For school, I recommend talking to a teacher and letting them know the situation. Offer a package of your child’s favorite snacks to be kept in the classroom.  That way when a snack is passed out there is an alternative available for you child.

For kids that are too young to understand, I am in love with Safety Tats.  They are a temporary tattoo that you can stick on your child until the teacher or other professional knows them well enough to know what they can eat.   You can mark them Gluten Allergy, Dairy Allergy, whatever the case may be.  This way, even if the child doesn’t say something, it can be clearly seen what the allergy is.

Parties

I can’t tell  you how many times there has been a birthday party with pizza, cake, and ice cream where my kids walk away without eating anything.  The host feels bad that they couldn’t eat.  The kids feel bad that they missed out. Just miserable the whole way around.

My suggestion is this.  Take something that they can eat.  Pack lunch, or a treat in a special “party only” lunch box.  That way they can still eat with everyone else, but be safe at the same time.

I love baking Gluten free cupcakes in large batches.  I then freeze them, so when there is a party, or special occasion.  I can just pull one of those bad boys right out of the freezer, put some icing on it, and we are good to go.  They thaw out quickly, and it saves a lot of problems that way.

Travel

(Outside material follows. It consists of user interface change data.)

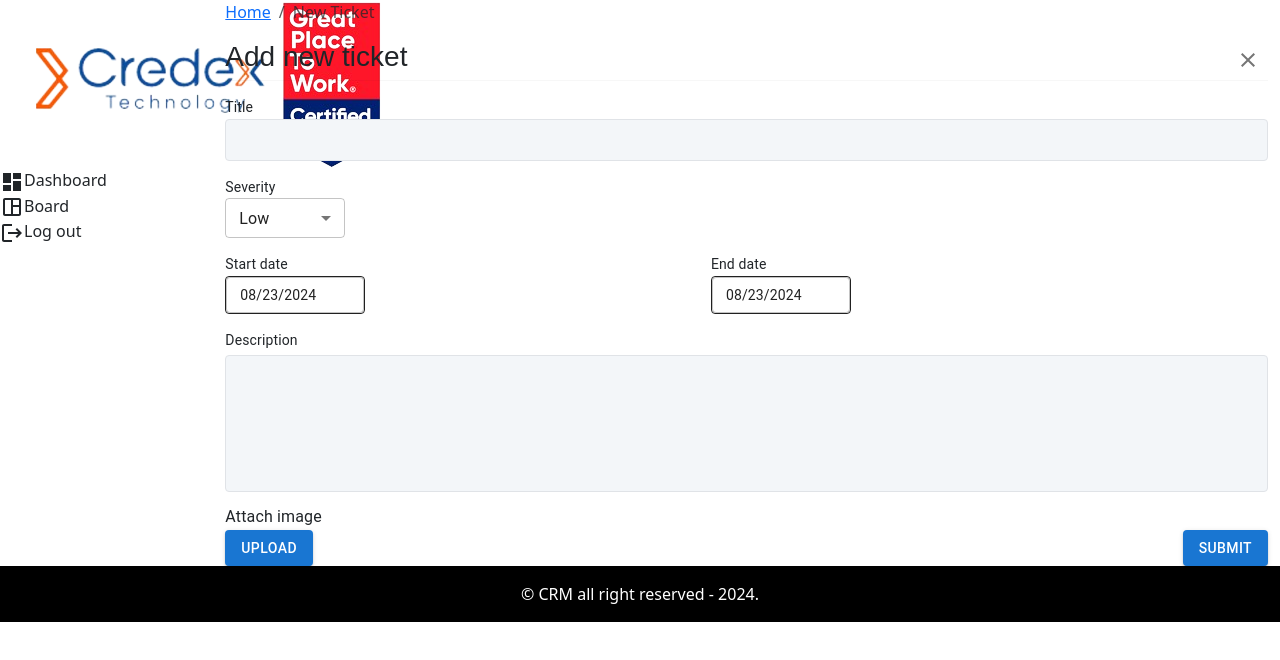
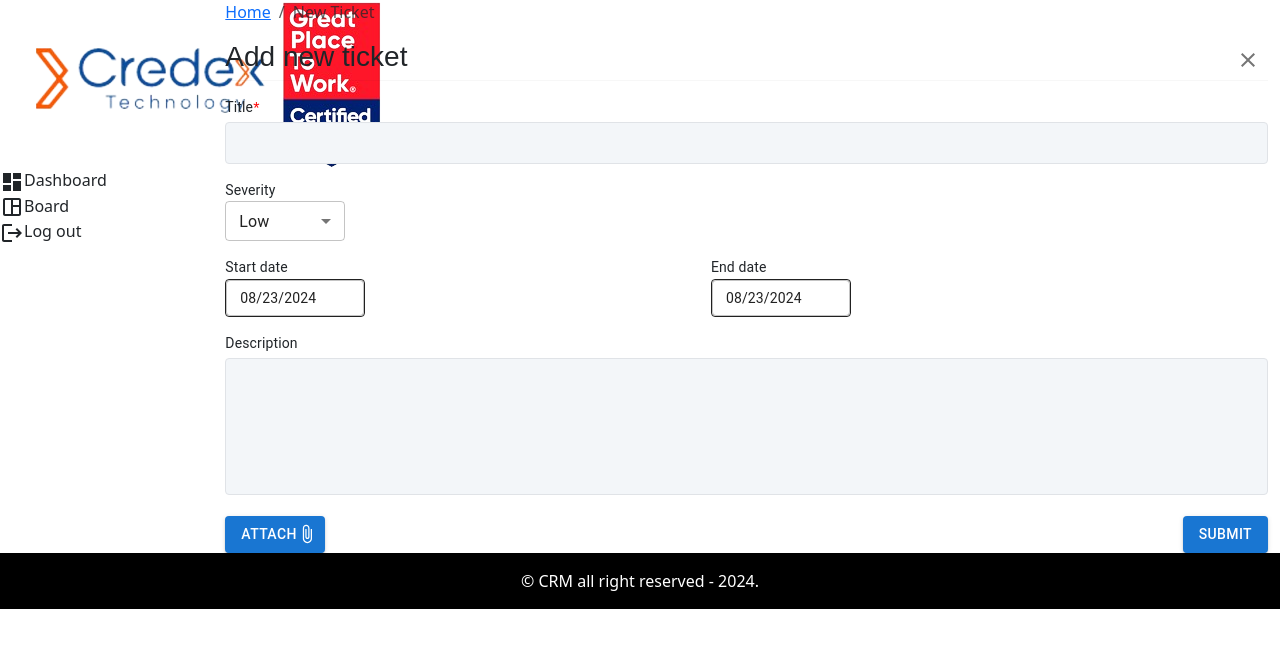
Before and after one commit to SuperiorSam22/TMS-React, a React (Create React App) app in the folder client/: page /add-ticket in a window 1280 px wide. Shown: the top 660 px of the page. Built offline with nearby package versions, Linux system fonts and the light colour scheme.

Commit message:
working till here

```diff
--- a/client/src/components/EditTsaskModal/viewTicketModal.js
+++ b/client/src/components/EditTsaskModal/viewTicketModal.js
@@ -61,20 +61,20 @@ export default function ViewTaskModal({
   const [error, setError] = React.useState(null);
   const commentsRef = React.useRef(null);
   const [editedStartDate, setEditedStartDate] = React.useState(
-    ticket.startDate ? dayjs(ticket.startDate) : dayjs() // Initialize with a valid date value
+    ticket.startDate ? dayjs(ticket.startDate) : dayjs()
   );
 
   const [imageUrl, setImageUrl] = React.useState("");
 
   const [editedDueDate, setEditedDueDate] = React.useState(
-    ticket.dueDate ? dayjs(ticket.dueDate) : dayjs() // Initialize with a valid date value
+    ticket.dueDate ? dayjs(ticket.dueDate) : dayjs()
   );
   // State to manage edit mode
   const [isEditMode, setIsEditMode] = React.useState(false);
 
   const handleCloseModal = () => {
-    setIsEditMode(false); // Reset isEditMode to false when the modal is closed
-    handleClose(); // Call the parent handleClose function to close the modal
+    setIsEditMode(false);
+    handleClose();
   };
 
   React.useEffect(() => {
@@ -105,15 +105,6 @@ export default function ViewTaskModal({
     setError(null);
   };
 
-  // const handleSelectChange = (e, type) => {
-  //   if (type === "user") {
-  //     setAssignedUser(e.target.value);
-  //     localStorage.setItem("assignedUser", e.target.value);
-  //   } else if (type === "operator") {
-  //     setAssignedOperator(e.target.value);
-  //     localStorage.setItem("assignedOperator", e.target.value);
-  //   }
-  // };
 
   const handleSelectChange = (e, type) => {
     if (type === "user") {
@@ -1109,15 +1100,23 @@ export default function ViewTaskModal({
                 disabled={loading}
               >
                 Submit
+                {loading && (
+                <CircularProgress
+                  size={20}
+                  // sx={{
+                  //   marginLeft: "16px",
+                  // }}
+                />
+              )}
               </Button>
-              {loading && (
+              {/* {loading && (
                 <CircularProgress
                   size={24}
                   sx={{
                     marginLeft: "16px",
                   }}
                 />
-              )}
+              )} */}
             </Box>
 
             {/* 40% box */}
--- a/client/src/components/add-ticket-form/AddTicketForm.comp.js
+++ b/client/src/components/add-ticket-form/AddTicketForm.comp.js
@@ -13,6 +13,7 @@ import { shortText } from "../../utils/validation";
 import { restSuccessMSg } from "./addTicketSlicer";
 
 import BasicDateField from "../../components/date/basicDateField";
+import AttachFileIcon from "@mui/icons-material/AttachFile";
 
 import "./add-ticket-form.style.css";
 import {
@@ -231,9 +232,10 @@ export const AddTicketForm = ({ setNewTicket, handleClose }) => {
 
           <Box className="input-fields" mt={2}>
             <FormControl variant="standard" fullWidth>
-            <Typography sx={{fontSize: 14}}>
-                      Title
-                    </Typography>
+              <Box display="flex">
+                <Typography sx={{ fontSize: 14 }}>Title </Typography>
+                <span><p style={{ color: 'red'}}>*</p> </span>
+              </Box>
               <BootstrapInput
                 id="bootstrap-input"
                 name="title"
@@ -244,9 +246,7 @@ export const AddTicketForm = ({ setNewTicket, handleClose }) => {
             <Box>
               <Box mt={2}>
                 <Box>
-                <Typography sx={{fontSize: 14}}>
-                      Severity
-                    </Typography>
+                  <Typography sx={{ fontSize: 14 }}>Severity</Typography>
                   <TextField
                     id="outlined-select-currency"
                     select
@@ -254,7 +254,9 @@ export const AddTicketForm = ({ setNewTicket, handleClose }) => {
                     value={frmData.severity}
                     name="severity"
                     onChange={handleOnChange}
-                    sx={{ width: "120px" }}
+                    sx={{ width: "120px",
+
+                     }}
                   >
                     <MenuItem key={"low"} value={"low"}>
                       Low
@@ -267,11 +269,15 @@ export const AddTicketForm = ({ setNewTicket, handleClose }) => {
                     </MenuItem>
                   </TextField>
                 </Box>
-                <Box mt={2} display="flex" justifyContent="space-between" flexDirection="row" width="60%">
+                <Box
+                  mt={2}
+                  display="flex"
+                  justifyContent="space-between"
+                  flexDirection="row"
+                  width="60%"
+                >
                   <Box>
-                  <Typography sx={{fontSize: 14}}>
-                      Start date
-                    </Typography>
+                    <Typography sx={{ fontSize: 14 }}>Start date</Typography>
                     <BasicDateField
                       value={dayjs(frmData.startDate)}
                       onChange={handleOnChange}
@@ -279,9 +285,7 @@ export const AddTicketForm = ({ setNewTicket, handleClose }) => {
                     />
                   </Box>
                   <Box>
-                    <Typography sx={{fontSize: 14}}>
-                      End date
-                    </Typography>
+                    <Typography sx={{ fontSize: 14 }}>End date</Typography>
                     <BasicDateField
                       value={dayjs(frmData.dueDate)}
                       onChange={handleOnChange}
@@ -316,9 +320,7 @@ export const AddTicketForm = ({ setNewTicket, handleClose }) => {
             </Box>
             <Box mt={2}>
               <FormControl variant="standard" fullWidth>
-              <Typography sx={{fontSize: 14}}>
-                      Description
-                    </Typography>
+                <Typography sx={{ fontSize: 14 }}>Description</Typography>
                 <BootstrapInput
                   id="bootstrap-input"
                   name="description"
@@ -329,10 +331,8 @@ export const AddTicketForm = ({ setNewTicket, handleClose }) => {
               </FormControl>
             </Box>
           </Box>
-          <Box mt={1}>
-            <Typography>Attach image</Typography>
-          </Box>
-          <Box mt={0} sx={{ display: "flex", justifyContent: "space-between" }}>
+
+          <Box mt={2} sx={{ display: "flex", justifyContent: "space-between" }}>
             <Box>
               <input
                 type="file"
@@ -343,8 +343,13 @@ export const AddTicketForm = ({ setNewTicket, handleClose }) => {
                 style={{ display: "none" }}
               />
               <label htmlFor="image">
-                <Button variant="contained" component="span">
-                  Upload
+                <Button
+                  sx={{ paddingRight: 1 }}
+                  variant="contained"
+                  component="span"
+                >
+                  Attach
+                  <AttachFileIcon fontSize="small" />
                 </Button>
                 {fileName && <span style={{ marginLeft: 10 }}>{fileName}</span>}
               </label>
--- a/client/src/components/ticketdetails/TicketDetails.js
+++ b/client/src/components/ticketdetails/TicketDetails.js
@@ -673,7 +673,8 @@ export default function ticketDetailsPage(setComment) {
           variant="outlined"
           sx={{
             width: "100%",
-            bottom: 10,
+            bottom: 5,
+            mt: 1,
             "& .MuiOutlinedInput-root": {
               height: "45px",
 
```
Also changed, not shown: 1 other file (tests, documents, lock files or other folders).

Again, my mantra is be prepared.  No matter where you travel there is a grocery store, promise!  When we went to Disney in February for Disney Social Media Moms I was panicked!  That was our first family vacation since all the allergies started flying.  I called ahead to Disney, and with in a couple hours was emailed a list of every gluten free and dairy free food in all the restaurants in all their parks.  You wouldn’t believe the lists of foods available!  I was amazed! Disney is the best when it comes to customer service.

We also requested a microwave and fridge in the room.  This was a life saver.  I packed non-perishable groceries, and sent my husband out of the park to a Publix after we got settled the first night.  He bought things like milk, and hot dogs that we could just pop in the microwave. Although, Disney was so allergy friendly, we rarely ate at the park.  We saved a ton of money by bringing our own snacks, and allergen free food.  It was a life saver.

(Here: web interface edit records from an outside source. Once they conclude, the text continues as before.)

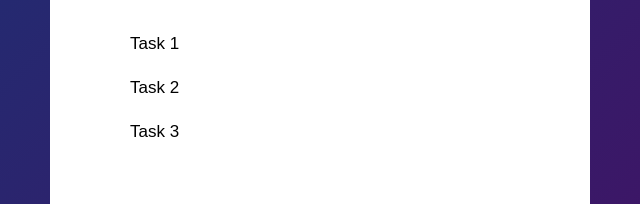
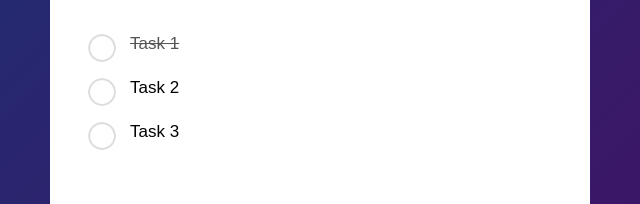
Before and after one commit to Showrav-tech/Todo-list-, a plain HTML site: page index.html in a window 1280 px wide. Shown: the part 253-457 px from the top of the page, 320-960 px from the left. Drawn offline with Linux system fonts and the light colour scheme.

Commit message:
Task design and select

```diff
--- a/index.html
+++ b/index.html
@@ -16,7 +16,7 @@
 
     </div>
         <ul id="list-container">
-            <li> Task 1 </li>
+            <li class="checked"> Task 1 </li>
              <li> Task 2 </li>
               <li> Task 3 </li>
         </ul>
--- a/style.css
+++ b/style.css
@@ -61,5 +61,22 @@ ul li{
     padding: 12px 8px 12px 50px;
     user-select: none;
     cursor: pointer;
+    position: relative;
+}
 
+ul li::before{
+    content:'';
+    position:absolute;
+    height:28px;
+    width:28px;
+    border-radius: 50%;
+    background-image: url(images/unchecked.png);
+    background-size: cover;
+    background-position: center;
+    top: 12px;
+    left: 8px;
 }
+ul li.checked{
+   color: #555;
+   text-decoration: line-through;
+}
```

Although life isn’t as easy when you have allergies, it isn’t impossible either.  There is a simple solution to every problem.  You just have to put a little more effort into it, and be a little more prepared, but you can enjoy life just as much as everyone else.

Similar Posts

3 Comments

  1. 5 stars
    We went to P.F. Chang’s the other day. I was surprised, they have an entire Gluten free menu! Great place for adults who want to enjoy a night out! This is great information, Thanks Amanda!

  2. 5 stars
    We went to P.F. Chang’s the other day. I was surprised, they have an entire Gluten free menu! Great place for adults who want to enjoy a night out! This is great information, Thanks Amanda!

  3. 5 stars
    Chick-fil-A is our fave fast food place. Both my girls and I are GF, and they have always been so good to us. We get a chargrilled filet, fruit and fries (they have a dedicated fryer). I cut the filet into strips and the girls dunk it in sauce. It makes them feel “normal”! I live in Central FL and just discovered Jason’s Deli last week. They have Udi’s GF bread that they make sandwiches on. It was amazing! My 2 year old had never had a sandwich before! I bought some Udi’s at a health food store and we have been going crazy with the PB&J’s since! Thank you so much for this blog, I love your recipes and tips! 🙂

Leave a Reply

Your email address will not be published.

This site uses Akismet to reduce spam. Learn how your comment data is processed.